Latest research from Gartner reveals that nearly half of organisations (47%) will increase investments in internet of things (IoT) technologies, despite the impact of COVID-19 on revenue and budgets.
Following the COVID-19 lockdowns, the survey found that 35% of organisations reduced their investments in IoT, however, a larger number of organisations are planning to invest more in IoT implementations to reduce costs.
According to Gartner, one reason behind the increase is that while companies have a limited history with IoT, IoT implementers produce a predictable ROI within a specified timeframe.
Gartner research vice president Benoit Lheureux says, “They use key performance indicators (KPIs) to track their business outcomes and for most of them they also specify a time frame for financial payback of their IoT investments, which is on the average three years.”
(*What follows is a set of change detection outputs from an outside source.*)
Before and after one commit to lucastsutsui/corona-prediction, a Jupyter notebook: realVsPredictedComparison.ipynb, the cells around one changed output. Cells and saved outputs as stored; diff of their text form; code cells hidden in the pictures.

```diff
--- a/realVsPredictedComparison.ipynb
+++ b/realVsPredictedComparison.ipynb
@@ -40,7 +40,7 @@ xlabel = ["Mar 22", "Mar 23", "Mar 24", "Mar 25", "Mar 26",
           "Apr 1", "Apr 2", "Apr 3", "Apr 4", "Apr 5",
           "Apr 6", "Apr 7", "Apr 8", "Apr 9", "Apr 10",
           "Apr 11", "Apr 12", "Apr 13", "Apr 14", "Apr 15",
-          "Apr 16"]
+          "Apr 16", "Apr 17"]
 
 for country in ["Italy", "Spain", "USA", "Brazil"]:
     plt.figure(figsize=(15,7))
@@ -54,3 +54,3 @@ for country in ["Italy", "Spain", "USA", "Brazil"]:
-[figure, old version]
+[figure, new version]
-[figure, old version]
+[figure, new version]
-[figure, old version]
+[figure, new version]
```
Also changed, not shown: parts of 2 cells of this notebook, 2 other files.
In addition, as IoT investments are relatively new, most companies have plenty of 'low hanging fruit' cost-saving opportunities to pursue.
This can include predictive-maintenance on commercial and industrial assets such as elevators or turbines, and optimisation of processes such as increasing manufacturing yield, Gartner states.
As a result of COVID-19, 31% of survey respondents said that they use digital twins to improve their employee or customer safety, such as the use of remote asset monitoring to reduce the frequency of in-person monitoring, for instance with hospital patients and mining operations.
Furthermore, the survey showed that 27% of companies plan to use digital twins as autonomous equipment, robots or vehicles.
Lheureux says, “Digital twins can help companies recognise equipment failures before they stall production, allowing repairs to be made early or at less cost.
"Or a company can use digital twins to automatically schedule the repair of multiple pieces of equipment in a manner that minimises impact to operations.”
Gartner expects that by 2023, one-third of mid-to-large-size companies that implemented IoT will have implemented at least one digital twin associated with a COVID-19-motivated use case.
The enforcement of safety measures has also fueled the adoption of artificial intelligence (AI) in the enterprise, according to the analysts.
Surveyed organisations said they have applied AI techniques in a pragmatic manner. 25% of organisations are favouring automation (through remote access and zero-touch management), while 23% are choosing procedure compliance (safe automation measures) in order to reduce COVID-19 safety concerns.
For example, organisations can monitor work areas using AI-enabled analysis of live video feeds to help enforce safe social distancing compliance in high-traffic areas such as restaurants and manufacturing lines.
Finally, Gartner expects that by 2023, one-third of companies that have implemented IoT will also have implemented AI in conjunction with at least one IoT project.